• 2/3 cup caster sugar
1. Place the milk, cream and vanilla (including the bean) in a saucepan over medium heat. Stir occasionally until the mixture is hot but not boiling. Remove from the heat and set aside to infuse for 15 minutes
2. Place the egg yolks and sugar in a bowl and whisk until thick and pale.
3. Remove the vanilla bean from the milk mixture, and slowly pour over the egg yolk mixture. Whisk well to combine.
4. Return the mixture to the pan and stir over low heat until the custard is thick enough to coat the back of a spoon.
5. Set aside to cool. A good way to do this is to fill your sink with a little cold water and a few ice cubes and place the saucepan in there.

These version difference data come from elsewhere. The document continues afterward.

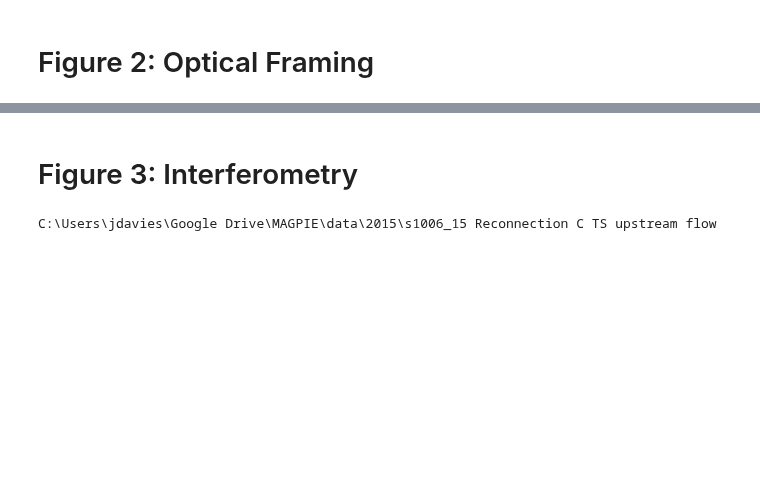
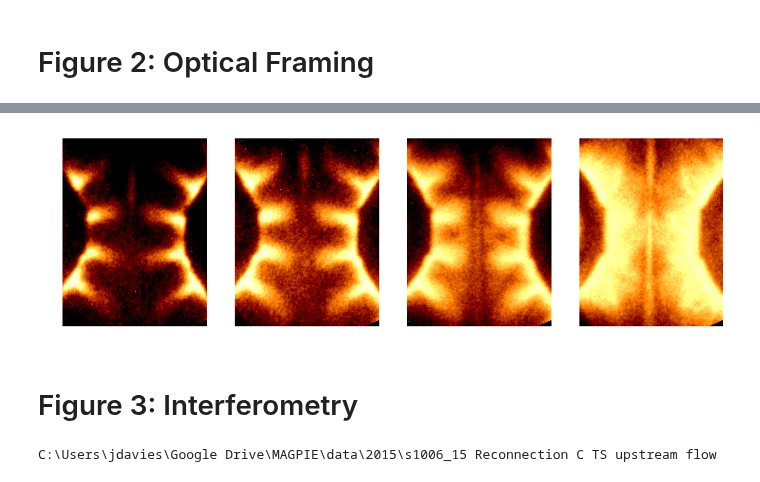
Before and after one commit to jdhare/magpie-analysis, a Jupyter notebook: Figures for Reconnection Paper.ipynb, the cells around one changed output, grey strips where cells are left out. Drawn from its saved outputs; the diff is of its cells as text; code cells hidden in the pictures; blank space fills up the shorter version.

```diff
--- a/Figures for Reconnection Paper.ipynb
+++ b/Figures for Reconnection Paper.ipynb
@@ -36,12 +43,14 @@ s.rotate(-90+25)
 s.crop((634,597), xcrop=230, ycrop=300)
 # %%
 fig, ax=plt.subplots(1,4,figsize=(14,8))
-s.plot_crop(frame=1, ax=ax[0], clim=[0.1,0.8])
-s.plot_crop(frame=2, ax=ax[1], clim=[0.1,0.8])
-s.plot_crop(frame=5, ax=ax[2], clim=[0.2,0.8])
-s.plot_crop(frame=11, ax=ax[3], clim=[0.5,1])
+s.plot_crop(frame=1, ax=ax[0], clim=[0.2,1])
+s.plot_crop(frame=2, ax=ax[1], clim=[0.2,1])
+s.plot_crop(frame=5, ax=ax[2], clim=[0.2,1.0])
+s.plot_crop(frame=11, ax=ax[3], clim=[0.2,1.0])
 for a in ax:
     a.set_title('')
+# %% [output]
+[figure, added]
 # %% [markdown]
 # Figure 3: Interferometry
 # %%
```
Also changed, not shown: parts of 6 cells of this notebook, 4 other files.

6. Either place the custard in an ice-cream maker and follow the manufacturer’s instructions OR place the mixture in a metal bowl or cake tin. Cover and freeze for 1 hour. Beat with an electric hand mixer and return to the freezer. Repeat three times at hourly intervals until the ice cream is thick and smooth.
Friday, October 12, 2007
As a graphic designer who loves to cook, it is seems like a natural progression to be
I've noticed food has played a big part in my creativity this year. There was the corporate identity, style guide and 12 page brochure for a cupcake café called Carpe Diem in term one. And the self promotional piece that combined my love of baking and packaging in term two. There was wine label design which I might speak about later, and at the moment I'm working on an annual report for an organic food supplier and a set of menu icons for a Sydney restaurant.
The magazine that you see above was a term three editorial project. We were given a title, Niche and were required to conceptualize and design a viable magazine. My Niche was a magazine purely about desserts, and the fancier the better. Does anything like this actually exist any where in the world? I have never seen it in Australia, but our magazine market is fairly small. It was a fun project to design, thinking not only about what would suit the style of the current issue but others too. It would be wonderful, one day, to be able to combine these two loves in a career of designing cookbooks or magazines... or maybe if the graphic design thing doesn't work out I'll just open a bakery!
Saturday, July 14, 2007
I’m a second year graphic design student, and I’m considering getting into packaging design when I finish my course next year. It is a really interesting area, I think, because your designs are made tangible, for people to look at, pick up, and hopefully put into their shopping trolley.
Of course there are a lot of factors that determine purchasing decisions, but no one can deny that packaging plays a part. It takes me ages to do my grocery shopping, because I stand there analysing the designs, trying to figure out what works, what doesn’t, and why.
I love seeing things like the photo above, on the packaging for Arnott’s Tim Tams. Even more amusing for me, as I found them while putting away my mum’s groceries.
My mother is notorious for hiding her chocolatey treats. That’s one of the signs of addiction, isn’t it? Luckily, I am pretty good at finding them, and sometimes even when I’m not looking for them. Just this afternoon I found a block of chocolate hidden underneath the plastic bags in the pantry. I am so tempted to re-hide it somewhere else so when she is looking for her hidden treasure, she can’t find it.
Is this uncommon behaviour? If not, where do you keep your secret stash of goodies?